Israeli Prime Minister Benjamin Netanyahu asked a visiting congressional delegation today to try to stop the Palestinian Authority from joining the International Criminal Court and then filing war crimes charges against Israel.

“He told us that the possibility of an ICC inquiry would shackle Israel’s hands and prevent it from defending itself against terrorists who are embedded in civilian areas,” said Rep. Steve Israel (D-Huntington).

“He said an ICC proceeding would deny Israel its legitimate right to self defense and undermine its responsibility to its own [people],” said Israel, who is leading a nine-member bipartisan delegation on a one-week tour of Israel.

Palestinian Foreign Minister Riyad al-Maliki met with ICC prosecutors at The Hague yesterday and said there was “clear evidence” that Israel had committed war crimes in its 28-day war with Hamas in the Gaza Strip. He told reporters that he had come to give the ICC jurisdiction to investigate alleged crimes by both sides in the conflict — which Hamas claims killed more than 1,800 Palestinians, most of them civilians.

Maliki said also that he had discussed with ICC prosecutors the possibility of joining the court, a requirement before the ICC can begin an investigation. Just last week, the United Nations launched its own probe of the war, looking for possible human rights violations and other crimes.

U.N. Secretary General Ban Ki-Moon told a special General Assembly session on Gaza today that Israeli strikes on U.N. facilities in Gaza during the war are “outrageous, unacceptable and unjustifiable.”

“Yes, there were reports that Hamas rockets were fired near U.N. premises, yet let me be clear: Mere suspicion of militant activity does not justify jeopardizing the lives and safety of many thousands of innocent civilians,” he said. “International humanitarian law clearly requires protection by all parties of civilians and civilian facilities, including U.N. staff and U.N. premises… Those who violate this sacred trust must be subject to accountability and justice.”

After his one-hour meeting with the congressional delegation, Netanyahu held a press conference at which he addressed the secretary general’s charges without naming him. He insisted that it is Hamas that “must be held accountable for the loss of life and be ostracized from the family of nations for its callous use of civilians” to act as human shields.

“The tragedy of Gaza is that it is ruled by Hamas and they want civilian casualties and use them as PR fodder,” he continued. “It’s not that they don’t want them – they want them. They fire rockets from schools, hospitals, mosques and urban neighborhoods – and right next to hotels where journalists are staying.”

Moments earlier, Netanyahu played a video taken by a television news crew of a Hamas rocket being fired from just outside their hotel window. The video was not released until the news crew left the Gaza Strip.

“I expect now that the press are leaving Gaza and no longer subject to their [Hamas] restrictions that we will see more documentation of Hamas hiding behind civilian targets,” he said.

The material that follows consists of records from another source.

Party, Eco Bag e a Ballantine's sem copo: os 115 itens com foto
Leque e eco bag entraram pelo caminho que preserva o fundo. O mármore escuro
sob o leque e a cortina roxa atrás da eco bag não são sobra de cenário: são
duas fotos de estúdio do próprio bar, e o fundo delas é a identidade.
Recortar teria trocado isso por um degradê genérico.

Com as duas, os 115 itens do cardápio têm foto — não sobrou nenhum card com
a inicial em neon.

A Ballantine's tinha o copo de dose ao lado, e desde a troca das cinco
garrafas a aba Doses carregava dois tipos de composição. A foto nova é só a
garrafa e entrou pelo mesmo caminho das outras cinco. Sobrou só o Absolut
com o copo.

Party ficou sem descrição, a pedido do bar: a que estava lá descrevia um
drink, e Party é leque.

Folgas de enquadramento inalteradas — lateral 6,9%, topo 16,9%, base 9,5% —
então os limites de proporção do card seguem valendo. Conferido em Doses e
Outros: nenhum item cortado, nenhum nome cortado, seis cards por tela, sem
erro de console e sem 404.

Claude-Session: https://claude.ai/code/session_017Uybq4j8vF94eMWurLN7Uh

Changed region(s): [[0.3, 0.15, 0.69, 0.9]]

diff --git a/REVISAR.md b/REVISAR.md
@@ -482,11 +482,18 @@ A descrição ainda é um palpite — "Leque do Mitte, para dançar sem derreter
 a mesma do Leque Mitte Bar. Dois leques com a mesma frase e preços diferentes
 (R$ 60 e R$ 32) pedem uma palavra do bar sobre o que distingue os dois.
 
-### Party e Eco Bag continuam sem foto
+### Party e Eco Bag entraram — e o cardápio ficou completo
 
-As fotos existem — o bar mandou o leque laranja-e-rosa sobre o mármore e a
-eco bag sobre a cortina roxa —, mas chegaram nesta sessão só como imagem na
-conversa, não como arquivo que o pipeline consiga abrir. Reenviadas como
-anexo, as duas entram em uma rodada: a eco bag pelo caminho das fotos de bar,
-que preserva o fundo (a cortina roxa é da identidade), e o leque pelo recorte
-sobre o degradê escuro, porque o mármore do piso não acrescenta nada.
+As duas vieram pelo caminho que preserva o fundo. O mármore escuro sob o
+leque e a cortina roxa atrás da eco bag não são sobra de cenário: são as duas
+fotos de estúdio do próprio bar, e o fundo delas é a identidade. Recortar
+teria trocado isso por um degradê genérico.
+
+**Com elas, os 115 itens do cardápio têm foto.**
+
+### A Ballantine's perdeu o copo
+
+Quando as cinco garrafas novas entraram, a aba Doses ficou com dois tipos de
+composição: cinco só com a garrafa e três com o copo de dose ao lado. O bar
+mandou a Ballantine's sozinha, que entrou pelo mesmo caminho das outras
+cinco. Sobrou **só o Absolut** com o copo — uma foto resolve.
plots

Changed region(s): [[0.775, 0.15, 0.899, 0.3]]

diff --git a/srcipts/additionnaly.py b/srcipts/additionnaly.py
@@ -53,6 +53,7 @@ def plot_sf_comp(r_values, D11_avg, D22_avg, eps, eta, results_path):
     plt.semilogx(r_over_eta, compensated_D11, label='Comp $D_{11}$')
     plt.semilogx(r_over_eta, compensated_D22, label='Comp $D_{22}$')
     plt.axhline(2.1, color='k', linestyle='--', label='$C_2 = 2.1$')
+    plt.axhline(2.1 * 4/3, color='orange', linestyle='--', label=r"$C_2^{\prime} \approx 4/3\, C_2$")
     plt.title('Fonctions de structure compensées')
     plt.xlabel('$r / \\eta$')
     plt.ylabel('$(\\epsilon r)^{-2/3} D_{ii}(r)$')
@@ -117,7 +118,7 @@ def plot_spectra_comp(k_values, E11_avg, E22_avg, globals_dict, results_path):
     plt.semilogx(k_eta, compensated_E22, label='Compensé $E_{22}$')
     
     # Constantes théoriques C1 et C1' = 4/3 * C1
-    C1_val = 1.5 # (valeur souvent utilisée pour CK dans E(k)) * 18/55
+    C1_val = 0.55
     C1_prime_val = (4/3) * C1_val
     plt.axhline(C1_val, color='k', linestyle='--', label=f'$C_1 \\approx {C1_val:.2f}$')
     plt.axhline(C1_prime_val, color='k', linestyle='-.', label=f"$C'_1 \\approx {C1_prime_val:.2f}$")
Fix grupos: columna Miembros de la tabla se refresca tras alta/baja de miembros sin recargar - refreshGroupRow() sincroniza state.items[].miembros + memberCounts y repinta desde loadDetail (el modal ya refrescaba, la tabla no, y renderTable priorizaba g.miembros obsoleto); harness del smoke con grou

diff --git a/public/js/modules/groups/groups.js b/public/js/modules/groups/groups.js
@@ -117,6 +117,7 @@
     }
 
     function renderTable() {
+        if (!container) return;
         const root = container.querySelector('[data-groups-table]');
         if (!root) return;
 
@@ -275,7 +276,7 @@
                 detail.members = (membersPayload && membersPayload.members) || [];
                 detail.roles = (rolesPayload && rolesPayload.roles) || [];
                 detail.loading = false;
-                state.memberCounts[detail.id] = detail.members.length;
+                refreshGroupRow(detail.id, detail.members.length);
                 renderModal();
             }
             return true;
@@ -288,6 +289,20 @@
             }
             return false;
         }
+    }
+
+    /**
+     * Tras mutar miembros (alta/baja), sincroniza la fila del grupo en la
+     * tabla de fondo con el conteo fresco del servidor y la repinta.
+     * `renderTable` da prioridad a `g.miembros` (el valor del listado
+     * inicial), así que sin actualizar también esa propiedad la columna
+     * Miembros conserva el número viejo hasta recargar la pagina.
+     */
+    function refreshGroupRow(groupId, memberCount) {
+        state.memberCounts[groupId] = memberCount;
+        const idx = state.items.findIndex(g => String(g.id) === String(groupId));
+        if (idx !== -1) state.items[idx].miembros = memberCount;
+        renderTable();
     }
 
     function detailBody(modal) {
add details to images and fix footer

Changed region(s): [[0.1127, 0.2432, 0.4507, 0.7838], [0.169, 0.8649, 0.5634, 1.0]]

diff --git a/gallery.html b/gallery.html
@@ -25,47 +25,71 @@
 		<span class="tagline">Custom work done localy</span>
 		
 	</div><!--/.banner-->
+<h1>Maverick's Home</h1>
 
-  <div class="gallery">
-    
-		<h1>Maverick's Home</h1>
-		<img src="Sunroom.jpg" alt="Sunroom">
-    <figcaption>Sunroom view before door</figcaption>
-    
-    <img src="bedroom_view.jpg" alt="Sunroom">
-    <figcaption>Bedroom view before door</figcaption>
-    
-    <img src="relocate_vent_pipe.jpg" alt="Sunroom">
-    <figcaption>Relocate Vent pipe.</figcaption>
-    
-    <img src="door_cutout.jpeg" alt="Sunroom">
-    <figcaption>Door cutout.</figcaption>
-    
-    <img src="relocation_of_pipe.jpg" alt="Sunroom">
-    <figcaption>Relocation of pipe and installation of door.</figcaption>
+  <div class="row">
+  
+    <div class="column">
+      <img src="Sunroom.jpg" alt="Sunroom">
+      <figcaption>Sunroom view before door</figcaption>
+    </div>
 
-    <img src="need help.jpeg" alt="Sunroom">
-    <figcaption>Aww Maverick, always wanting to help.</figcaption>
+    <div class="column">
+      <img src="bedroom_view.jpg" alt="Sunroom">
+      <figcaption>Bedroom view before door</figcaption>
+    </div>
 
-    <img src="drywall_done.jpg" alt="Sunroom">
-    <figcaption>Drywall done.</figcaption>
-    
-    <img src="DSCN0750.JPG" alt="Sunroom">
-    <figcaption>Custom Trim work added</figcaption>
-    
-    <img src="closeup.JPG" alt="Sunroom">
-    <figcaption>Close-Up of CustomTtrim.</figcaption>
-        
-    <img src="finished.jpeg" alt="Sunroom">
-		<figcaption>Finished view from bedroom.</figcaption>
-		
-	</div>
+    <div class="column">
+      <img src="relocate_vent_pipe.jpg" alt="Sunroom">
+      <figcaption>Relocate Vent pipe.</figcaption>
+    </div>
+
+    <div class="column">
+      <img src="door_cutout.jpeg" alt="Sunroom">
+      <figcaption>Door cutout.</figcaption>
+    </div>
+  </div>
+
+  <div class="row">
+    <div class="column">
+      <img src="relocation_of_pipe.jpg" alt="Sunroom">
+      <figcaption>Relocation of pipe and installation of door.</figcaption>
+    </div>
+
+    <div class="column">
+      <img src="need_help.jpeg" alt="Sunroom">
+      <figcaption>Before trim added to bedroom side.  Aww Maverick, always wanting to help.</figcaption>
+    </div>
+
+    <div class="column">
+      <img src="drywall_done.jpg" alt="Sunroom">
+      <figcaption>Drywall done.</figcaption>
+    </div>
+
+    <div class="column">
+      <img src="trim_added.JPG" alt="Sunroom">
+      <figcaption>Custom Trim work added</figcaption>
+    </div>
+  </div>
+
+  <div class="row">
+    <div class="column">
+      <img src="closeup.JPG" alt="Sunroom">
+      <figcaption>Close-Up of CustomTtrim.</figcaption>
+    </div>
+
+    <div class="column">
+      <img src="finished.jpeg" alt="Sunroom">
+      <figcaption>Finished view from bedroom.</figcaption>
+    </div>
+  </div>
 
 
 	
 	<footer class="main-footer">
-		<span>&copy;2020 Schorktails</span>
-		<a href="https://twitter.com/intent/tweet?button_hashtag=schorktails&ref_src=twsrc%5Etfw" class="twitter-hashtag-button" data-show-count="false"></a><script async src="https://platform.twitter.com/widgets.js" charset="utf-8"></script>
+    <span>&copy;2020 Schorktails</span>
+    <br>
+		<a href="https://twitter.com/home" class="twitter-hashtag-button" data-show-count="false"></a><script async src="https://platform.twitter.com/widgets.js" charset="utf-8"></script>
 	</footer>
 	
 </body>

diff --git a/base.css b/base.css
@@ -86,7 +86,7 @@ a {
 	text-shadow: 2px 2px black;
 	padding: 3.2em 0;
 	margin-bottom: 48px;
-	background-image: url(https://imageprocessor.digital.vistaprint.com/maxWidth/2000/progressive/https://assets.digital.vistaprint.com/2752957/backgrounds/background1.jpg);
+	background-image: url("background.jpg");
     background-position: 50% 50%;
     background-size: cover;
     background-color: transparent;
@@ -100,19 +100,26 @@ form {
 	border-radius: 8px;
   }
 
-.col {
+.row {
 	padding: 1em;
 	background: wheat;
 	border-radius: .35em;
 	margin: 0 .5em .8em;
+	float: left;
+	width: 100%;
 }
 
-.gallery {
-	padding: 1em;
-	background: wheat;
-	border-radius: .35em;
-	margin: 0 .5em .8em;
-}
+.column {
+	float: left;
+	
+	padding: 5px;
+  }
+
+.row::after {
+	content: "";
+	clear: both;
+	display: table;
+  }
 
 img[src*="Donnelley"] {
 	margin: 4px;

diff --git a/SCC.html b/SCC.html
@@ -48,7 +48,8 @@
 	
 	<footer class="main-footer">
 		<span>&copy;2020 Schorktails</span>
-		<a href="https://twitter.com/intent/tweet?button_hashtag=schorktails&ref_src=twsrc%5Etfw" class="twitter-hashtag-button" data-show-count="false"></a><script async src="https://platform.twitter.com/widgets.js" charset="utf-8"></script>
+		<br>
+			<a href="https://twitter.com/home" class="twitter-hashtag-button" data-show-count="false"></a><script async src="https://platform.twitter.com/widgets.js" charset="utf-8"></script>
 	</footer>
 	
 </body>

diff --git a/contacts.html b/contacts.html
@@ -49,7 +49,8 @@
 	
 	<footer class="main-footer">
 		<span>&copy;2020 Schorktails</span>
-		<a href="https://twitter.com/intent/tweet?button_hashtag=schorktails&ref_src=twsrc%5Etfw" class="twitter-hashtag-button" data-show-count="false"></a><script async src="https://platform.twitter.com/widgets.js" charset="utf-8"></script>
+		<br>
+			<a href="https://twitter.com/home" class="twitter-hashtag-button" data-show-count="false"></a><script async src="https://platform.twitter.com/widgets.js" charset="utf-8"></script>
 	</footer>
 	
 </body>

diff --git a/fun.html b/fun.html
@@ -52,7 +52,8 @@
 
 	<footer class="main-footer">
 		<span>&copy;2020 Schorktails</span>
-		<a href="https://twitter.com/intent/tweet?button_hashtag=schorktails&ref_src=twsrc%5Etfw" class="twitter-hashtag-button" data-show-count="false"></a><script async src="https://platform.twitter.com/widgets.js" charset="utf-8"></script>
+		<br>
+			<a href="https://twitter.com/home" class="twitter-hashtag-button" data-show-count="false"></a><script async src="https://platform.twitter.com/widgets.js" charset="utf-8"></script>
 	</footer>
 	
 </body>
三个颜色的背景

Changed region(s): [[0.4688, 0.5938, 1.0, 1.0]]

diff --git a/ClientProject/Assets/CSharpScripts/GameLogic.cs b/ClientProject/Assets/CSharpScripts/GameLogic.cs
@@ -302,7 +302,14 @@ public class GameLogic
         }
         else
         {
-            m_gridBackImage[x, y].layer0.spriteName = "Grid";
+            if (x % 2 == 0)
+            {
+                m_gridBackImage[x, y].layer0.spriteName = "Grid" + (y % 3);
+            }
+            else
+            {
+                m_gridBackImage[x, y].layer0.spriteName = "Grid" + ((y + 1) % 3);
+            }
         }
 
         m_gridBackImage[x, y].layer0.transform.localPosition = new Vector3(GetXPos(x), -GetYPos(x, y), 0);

Netanyahu insisted that when Israel saw rockets being fired, it had an obligation to fire back in an effort to destroy the rocket launchers and the terrorists.

“There are those who would allow Hamas to act with impunity,” he said. “It is a moral mistake, an operational mistake because it validates and legitimizes Hamas’s use of human shields and it has a devastating affect on a society fighting terrorism. If this were to happen, more and more civilians would die around the world.”

During their meeting with Netanyahu, Israel promised to do everything possible to keep the PA from joining the ICC. He noted, for instance, that Congress provides money to the PA for the training of its security personnel.

“There are a lot of tools we can use,” he said. “The prime minister just raised this and we will start to investigate.”

Israel noted that he was the originator of a Congressional letter that was sent to the U.N. Human Rights Commission saying that it should focus on Hamas war crimes instead of investigating Israel’s actions.

Regarding the future of Gaza, Israel said he told Netanyahu that he could not support the reconstruction of Gaza if it meant a re-armament of Hamas. He said the prime minister agreed.

“So the challenge is how to get certain materials into Gaza and have controls on it so it does not go to terrorists,” Israel said. “And it is critical that at the end of the day, an alternative to Hamas receive credit for any kind of relief going in.”

Asked if he trusted the Palestinian Authority to oversee that job, Israel said: “That is a judgment for Israel to make based on their own sense of security.”

At his press conference, Netanyahu said the Jewish state has “cooperated with PA on matters” in the past and that “we are cooperating with them and see a role for them. The cease-fire was coordinated with them.”

The Egyptian government has insisted that if the Rafa crossing connecting Egypt with the Gaza Strip is to be reopened, the PA must be put in charge to oversee everything that enters the strip.

stewart@jewishweek.org